I have a buncha novels on my hard drive that have been sitting around collecting dust since, oh, 1990 some time, I guess. In ’93 I wrote one that got me an agent, and another that year that got me a contract—before the publishing company was shut down (because, according to the rumor at the time [get this] it was making too much money and it had been created to take a loss for tax purposes) (remember Kismet? Anyone? Anyone? Bueller? Bueller?); one in ’95 that got me an early-Saturday-morning phone call from Harlequin to pleasepleaseplease overnight the manuscript; and a fourth novel in ’98 that got me a different agent.

In ’95 I wrote my senior thesis; since my major was creative writing and journalism, I wasn’t required to write a paper deconstructing anything. Instead, my assigned professor (a Latin professor, no less!) asked me to write 25 pages of a novel. When I came back a week later with 100 pages, polished, perfect, she switched gears and asked for me to write a paper describing my creative process. She was fascinated with how I’d done what I’d done.

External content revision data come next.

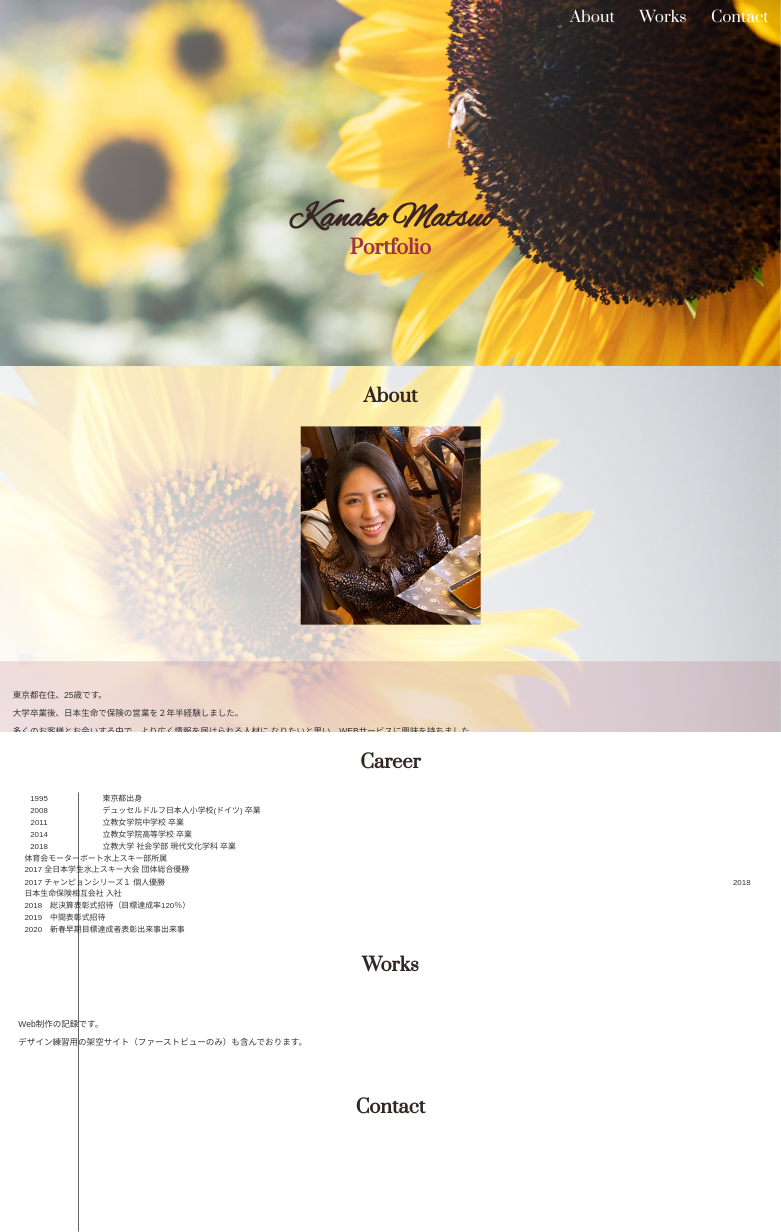
Repository: KanakoMatsuo/Portfolio
Page: index.html
The author's editor kept a record of every edit. The page is drawn from the files as they stood at one moment, then again after the next edit.
The browser window is 1280 px wide. The pictures show the whole page, at 61% of full size.

Above is the page before.

### index.html
<!DOCTYPE html>
<html lang="ja">
    <head>
        <meta charset="UTF-8">
        <title>Kanako Matsuo ポートフォリオ</title>
        <link href="https://fonts.googleapis.com/css2?family=Alex+Brush&family=Prata&display=swap" rel="stylesheet">
        <link rel="stylesheet" href="Portfolio.css">
    </head>
    <body>
        <header>
            <nav>
                <ul>
                    <li>About</li>
                    <li>Works</li>
                    <li>Contact</li>
                </ul>
            </nav>
            <h1>
                <span class="A">Kanako Matsuo</span><br>
                <span class="B">Portfolio</span>
            </h1>
        </header>
        <section class="About">
            <h2>
                About
            </h2>
            <img class="myphoto" src="./images/image0.jpg">
            <p>
                東京都在住、25歳です。<br>大学卒業後、日本生命で保険の営業を２年半経験しました。<br>
                多くのお客様とお会いする中で、より広く情報を届けられる人材に
                なりたいと思い、WEBサービスに興味を持ちました。<br>
                それから侍エンジニア塾で３カ月間、WEB制作とコーディングを勉強しながら転職活動を行っております。<br>
                営業職で培ったヒアリング力とお客様に寄り添った提案スキルを
                活かして、WEB制作の仕事でも顧客とのコミュニケーションを大切にし、顧客の課題解決、目標達成に貢献していきたいです。
            </p>
        </section>
        <section class="Career">
            <h2>
                Career
            </h2>
            <dt></dt>
            <dl class="history">
                <dt>1995</dt> <dd>東京都出身</dd>
                <dt>2008</dt> <dd>デュッセルドルフ日本人小学校(ドイツ) 卒業</dd>
                <dt>2011</dt> <dd>立教女学院中学校 卒業</dd>
                <dt>2014</dt> <dd>立教女学院高等学校 卒業</dd>
                <dt>2018</dt> <dd>立教大学 社会学部 現代文化学科 卒業</dd>
                              <dd>体育会モーターボート水上スキー部所属</dd>
                              <dd>2017 全日本学生水上スキー大会 団体総合優勝</dd>
                              <dd>2017 チャンピョンシリーズ１ 個人優勝</dd>
                <dt>2018</dt> <dd>日本生命保険相互会社 入社</dd>
                              <dd>2018　総決算表彰式招待（目標達成率120％）</dd>
　　　　　　　　　            <dd>2019　中間表彰式招待</dd>
　　　　　　　　　            <dd>2020　新春早期目標達成者表彰出来事出来事</dd>
　　　　　　</dl>
        </section>
        <section class="Works">
            <h2>
                Works
            </h2>
            <p>Web制作の記録です。<br>
               デザイン練習用の架空サイト（ファーストビューのみ）も含んでおります。
            </p>
            <ul>
                <li></li>
                <li></li>
                <li></li>
            </ul>
        </section>
        <section class="Works">
            <h2>
                Contact
            </h2>
        </section>
    </body>
</html>

### Portfolio.css
@charset "utf-8";

body {
	margin: 0;
	padding: 0;
	font-family: "ヒラギノ角ゴ Pro W3", "Hiragino Kaku Gothic Pro", "メイリオ", Meiryo, Osaka, "ＭＳ Ｐゴシック", "MS PGothic", sans-serif;
	color: #333;
	font-size: 13px;
	line-height: 150%;
}

header {
  background:
   linear-gradient(90deg, rgba(255,255,255,0.5), rgba(255,255,255, 0.001)) center/cover no-repeat,
   url("./images/richard-rivas-hyWiznXNF1A-unsplash.jpg") center/cover no-repeat;
  height: 600px;
  overflow: hidden;
}

ul {
  display: flex;
  justify-content: flex-end;
}

li {
  color: #ffffff;
  font-size: 18px;
  list-style: none;
  /*font-family: 'Alex Brush', cursive;*/
  font-family: 'Prata', serif;
  margin-right: 40px;
}

li:last-child {
  margin-right: 20px;
}

header h1 {
  text-align: center;
  position: absolute;
  top: 50%;
  width: 100%;
  left: 50%;
  transform: translate(-50%, -50%);
}

.A {
  line-height: 60px;
  color:#3b2424;
  font-size:56px;
  font-family:'Alex Brush';
  justify-content:center;
}

.B {
  line-height: 36px;
  color:#9d3448;
  font-size:32px;
  font-family:'Prata', serif;
}

h2 {
  color: #312622;
  font-size:20px;
  font-family: 'Prata', serif;
  text-align:center;
  padding-top:15px;
  padding-bottom:15px;
}

p {
  font-size:12px;
  padding:30px;
}

.myphoto {
 width:50%;
 height:50%;
 display:block;
 margin:auto;
}

.About {
  /*background:url("./images/background.jpg") center/cover no-repeat;*/
  background:
    linear-gradient(45deg, rgba(255,255,255,1), rgba(255,255,255, 0.3)) center/cover no-repeat,
    url("./images/background.jpg") center/cover no-repeat;
  height: 600px;
  overflow: hidden;
}
.About p{
  background:#9d3448;
  background: rgba(152,52, 72, 0.15);
  padding-top:110px;
  margin-top:-100px;
}

@media screen and (min-width:979px) {
  li{
    font-size:25px;
    line-height:30px;
  }
  h2{
    font-size:30px;
  }
  p{
    font-size:14px;
    line-height:30px;
  }
  .myphoto {
 width:295px;
 height:325px;
  }
  .About div{
    display:flex;
    margin:0 20%;
  }
  .About p {
   padding-top: 40px;
    margin-top: 60px;
    margin-bottom: -60px;
    padding-left: 166px;
    margin-left: -145px;
  }
  .Career div{
    display:flex;
  }
  .waterski {
 width:295px;
 height:205px;
  }
}

.Career {
  background:#11111;

}
.history {
  display: flex;
  flex-wrap: wrap;
}

.history dt {
  width: 10%;
  text-align: center;
}

.history dd {
  width: calc(90% - 40px);
  text-align: left;
  margin : 0;
  margin-left: 40px;
}

.history dd.indent1 {
  width: calc(90% - 60px);
  margin-left: 60px;
}


.history:before {
height: 100%;
left: 10%;
position: absolute;
display: block;
content: "";
border-left: 1px solid black;
}

.waterski {
 width:295px;
 height:205px;
 width:70%;
 height:70%;
 display:block;
 margin:auto;
}


section.about .career .history dt { width: 30%;
min-height: 24px;
}
section.about .career .history dd { margin: 0;
margin: 0;
 width: 70%; 14 }
 {source.txt}


/* -------------------- wrapper -------------------- */
#wrapper {
    width: 100%;
    margin: auto;
    padding: 0px;
    border: 0px;
    background-color: #FFF;
    top: 10px;
}

After the next edit:
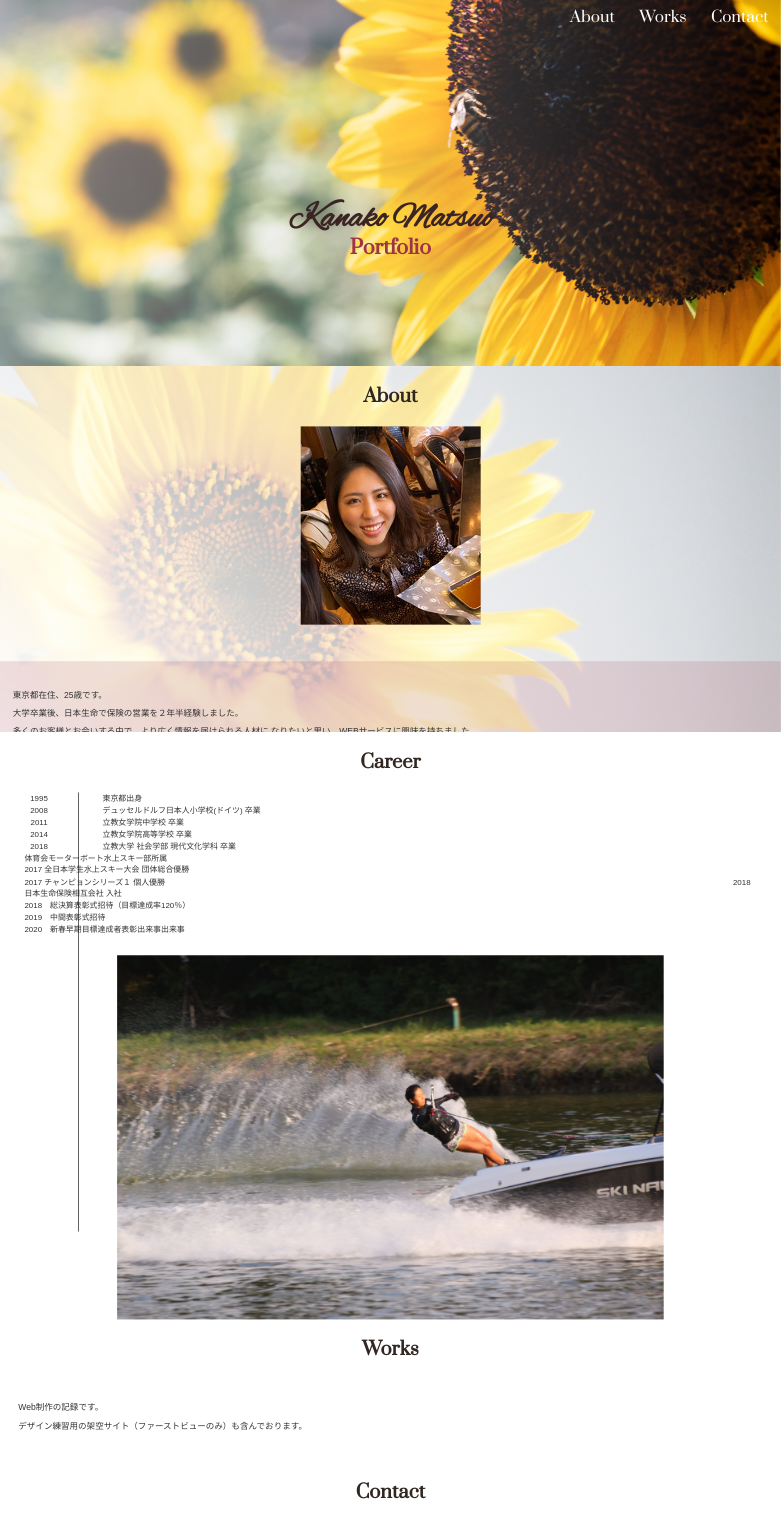
The edit:
--- a/index.html
+++ b/index.html
@@ -53,6 +53,7 @@
 　　　　　　　　　            <dd>2019　中間表彰式招待</dd>
 　　　　　　　　　            <dd>2020　新春早期目標達成者表彰出来事出来事</dd>
 　　　　　　</dl>
+　　　　　　<img class="waterski" src="./images/waterski.JPG">
         </section>
         <section class="Works">
             <h2>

However, that 100 pages was the basis for The Proviso and I knew I had something different, something that would probably never sell. I set out to continue the flow of the short story I had written the semester before. I had become fascinated with a throwaway character (Knox Hilliard) I’d created simply as a tool for the protagonist of the story (Leah Wincott) to complete the allegory. Knox is a bastard. He would never sell in genre romance and I knew that.

On the other hand, my four attempts at writing romance to spec failed to impress since the three that didn’t get picked up missed something somewhere. So between those four instances of “oh so close but yet so far away” and the impossibility of selling an anti-hero when anti-heroes were de trop, the whole thing got to me. I threw up my hands and said, “No more.” Then I woke up one morning last summer [2007] re-energized.

So today. Just now I’ve read two articles that have left me pursing my lips and thinking maybe it’s just as well I never grabbed the brass ring. As I’ve said before, technology caught up to me and got cheap enough to not break the bank, the atmosphere changed (and is still doing so as more authors get publishing savvy), and I’m older with enough DIY skills and a little money to do it right.

The first takes my breath away with regard to artistic integrity:

The Hamster Wheel

In an age when reading for pleasure is declining, book publishers increasingly are counting on their biggest moneymaking writers to crank out books at a rate of at least one a year, right on schedule, and sometimes faster than that.

It takes my breath away because I could probably do that . . . but why would I want to? And all that for…

Less than minimum wage.

I have no words.

As the one person (other than I) who reads this blog already knows, I come down firmly on the side of taking the risks and reaping the rewards. And at this stage of publishing’s evolution, why shouldn’t I?

I drank the Kool-Aid of being A Published Author when there were no other viable options, so I don’t feel my time was wasted at all. At the same time, I watched my author friends churn out three, four, five category romances a year to make a decent living and that I can’t do. I don’t have the discipline or talent to write within those specs and on that timetable.